NEW DELHI: The floods have isolated Jammu and Kashmir Chief Minister Omar Abdullah totally, with his ministers, police, bureaucrats having fled and his party placing itself out of action. Father Farooq Abdullah has disappeared from view leaving his son alone to do what he is best at: talk. He has been vocal in defending himself ever since the floods hit the state, targeting all who criticise him and insisting he was “helpless” as he had been flooded out.

The Army, as the letter from an army doctors wife published in The Citizen, is aghast at the absence of the state machinery with the Chief Minister using his gift for eloquent speech to protect his lack of action.
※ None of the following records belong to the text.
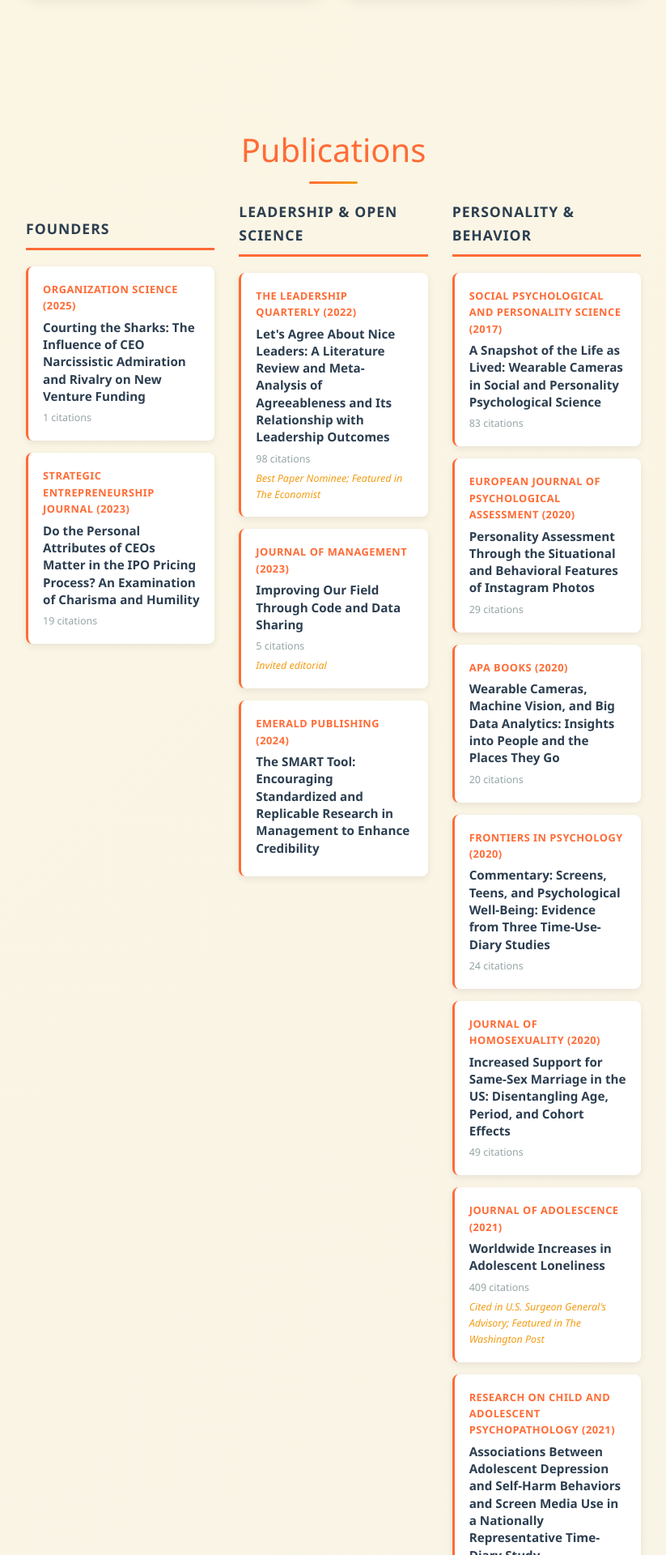
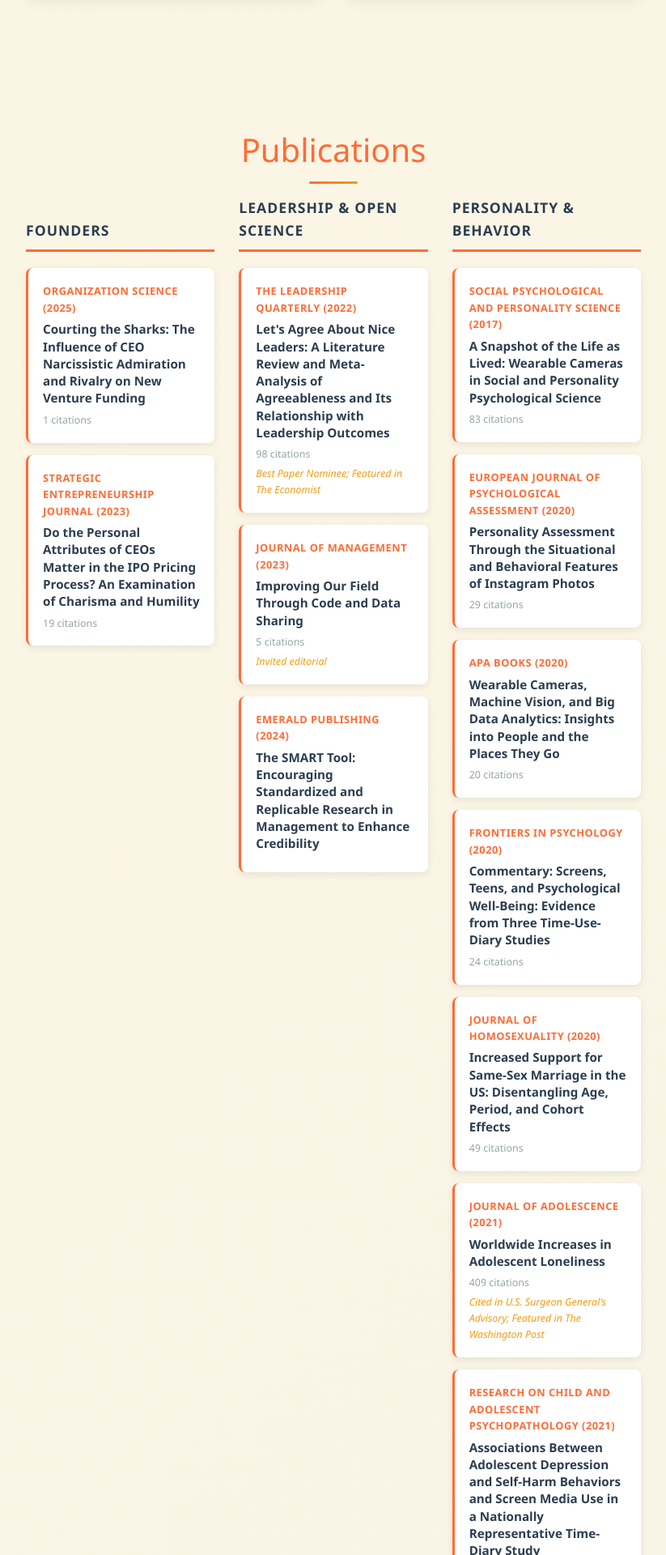
Before and after one commit to abblake/abblake.github.io, a Jekyll site: the page built from index.md, in a window 1280 px wide. Shown: the part 1945-3865 px from the top of the page at 81% size, without its empty margins (228-1051 px from the left). Built offline with Jekyll 4.4.1, drawn with Linux system fonts in a browser that asks for light colours.

Commit message:
Fix column alignment with CSS grid-template-rows
Each pub-theme-col is now a grid with a fixed 4em header row,
ensuring all three column headers and orange underlines align
regardless of text wrapping.

Co-Authored-By: Claude Opus 4.6 <noreply@anthropic.com>

```diff
--- a/_sass/main.scss
+++ b/_sass/main.scss
@@ -550,17 +550,24 @@ body {
 }
 
 .pub-theme-col {
+    display: grid;
+    grid-template-rows: 4em auto;
+    align-content: start;
+
     h4 {
         font-size: 1.1em;
         text-transform: uppercase;
         letter-spacing: 1px;
         color: $charcoal;
-        margin-bottom: 20px;
+        margin: 0;
         padding-bottom: 10px;
         border-bottom: 3px solid $ember-orange;
-        min-height: 3.5em;
         display: flex;
-        align-items: flex-end;
+        align-items: end;
+    }
+
+    .pub-cards {
+        padding-top: 20px;
     }
 }
 
--- a/index.md
+++ b/index.md
@@ -80,6 +80,7 @@ title: Home
     <div class="pub-themes">
         <div class="pub-theme-col">
             <h4>Founders</h4>
+            <div class="pub-cards">
             {% assign founders = site.data.publications | where: "theme", "founders" %}
             {% for pub in founders %}
             <div class="pub-theme-item">
@@ -89,9 +90,11 @@ title: Home
                 {% if pub.note %}<div class="pub-note">{{ pub.note }}</div>{% endif %}
             </div>
             {% endfor %}
+            </div>
         </div>
         <div class="pub-theme-col">
-            <h4>Leadership & Open Science</h4>
+            <h4>Leadership &amp; Open Science</h4>
+            <div class="pub-cards">
             {% assign leadership = site.data.publications | where: "theme", "leadership" %}
             {% for pub in leadership %}
             <div class="pub-theme-item">
@@ -101,9 +104,11 @@ title: Home
                 {% if pub.note %}<div class="pub-note">{{ pub.note }}</div>{% endif %}
             </div>
             {% endfor %}
+            </div>
         </div>
         <div class="pub-theme-col">
-            <h4>Personality & Behavior</h4>
+            <h4>Personality &amp; Behavior</h4>
+            <div class="pub-cards">
             {% assign personality = site.data.publications | where: "theme", "personality" %}
             {% for pub in personality %}
             <div class="pub-theme-item">
@@ -113,6 +118,7 @@ title: Home
                 {% if pub.note %}<div class="pub-note">{{ pub.note }}</div>{% endif %}
             </div>
             {% endfor %}
+            </div>
         </div>
     </div>
 </section>
```
Also changed, not shown: _pages/publications.md (+8 -2 lines).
Relief material sent from different states and organisations is lying at the Srinagar airport with no bandobust by the state to pick this up and distribute it. Instead he is more bothered about protecting himself from what he claims are “rumours” the last being emphatic assertions that ‘everyone’ and not just ‘tourists’ were rescued.

There is no central cell, it was never formed by the Chief Minister to issue flood warnings in different parts of the state when the waters first started rising; to monitor and control rescue operations; and now to list, organised and distribute relief material like drinking water, medicine, blankets and of course food to the lakhs of homeless Kashmiris.

All sections of society, including National Conference supporters, are highly critical of the government and the Chief Minister using strong language against the inaction and what many of them described as complete indifference. Abdullah till date does not seem to have an idea of what the government is expected to do, and should do, with several residents who escaped with their lives communicating their worry to The Citizen. As an older Kashmiri said, “I am now worried about what will happen, this government has no idea of what has happened, and where even to begin.” This seems to be the general consensus with deep worry about the vehicle to oversee the largescale relief and rehabilitation, including reconstruction, involved even while the rescue operations are far from over.

The Union Home Ministry has posted a joint secretary to oversee the operations, but both the centre and the Army are finding it difficult to cope without a state government on call. “There never really was a government here but now what little there was has also disappeared,” a Srinagar resident who was rescued just two days ago told The Citizen. There is no central control room, or even a basic hour to hour, day to day plan of action to deal with the monumental crisis.

Key leaders from political parties other than the National Conference are trying to set up a monitoring body, and along with a host of others have just set up the Jammu and Kashmir Citizen Coordination Committee. This in its first meeting “reprimanded the state government and civil administration for a near collapse and ineptness in dealing with the flood crisis.” It further said that “the government’s malfunction has put lives of many people in extreme danger and that its disappointing response in relation to rescue and relief operations was intolerable and totally unacceptable.” And this after two weeks after the flood waters submerged Jammu and Kashmir.

A look at the demands put together by the JKCCC is enough to indicate that nothing has been done by the state government. The bodies of dead animals are still lying around the affected areas to spread disease, dewatering pumps have not been installed to clear low lying submerged areas, basic health care facilities have not been even organised, communication lines still remain badly affected leaving lakhs of people without any means to get help or relief, even garbage is not being cleared.JKCCC includes relief and rescue volunteers, journalists, doctors, researchers, engineers, business persons, social activists and political leaders.

Kashmiri volunteers are trying to fill the vacuum provided by a fleeing government and an inept chief minister. They are using the social media, and sending messages, making phone calls for medical help in the form of doctors and medicines as Srinagar’s one hospital seems to have become the camp for the ill Kashmiris whose number is growing rapidly by the day. Drinking water and food remain in scarcity, with the Army also pointing towards the dire need for a civilian monitoring cell and distribution system, more so as its resources are taken up with the mammoth rescue operations that are ongoing.

At the same time Kashmiris are trying to warn each other against criminals and swindlers who could take advantage of this situation. There is fear, panic, and a complete helplessness added to by the vanishing act performed by the government. The Chief Minister is heard on television and in the media, but not seen on the ground.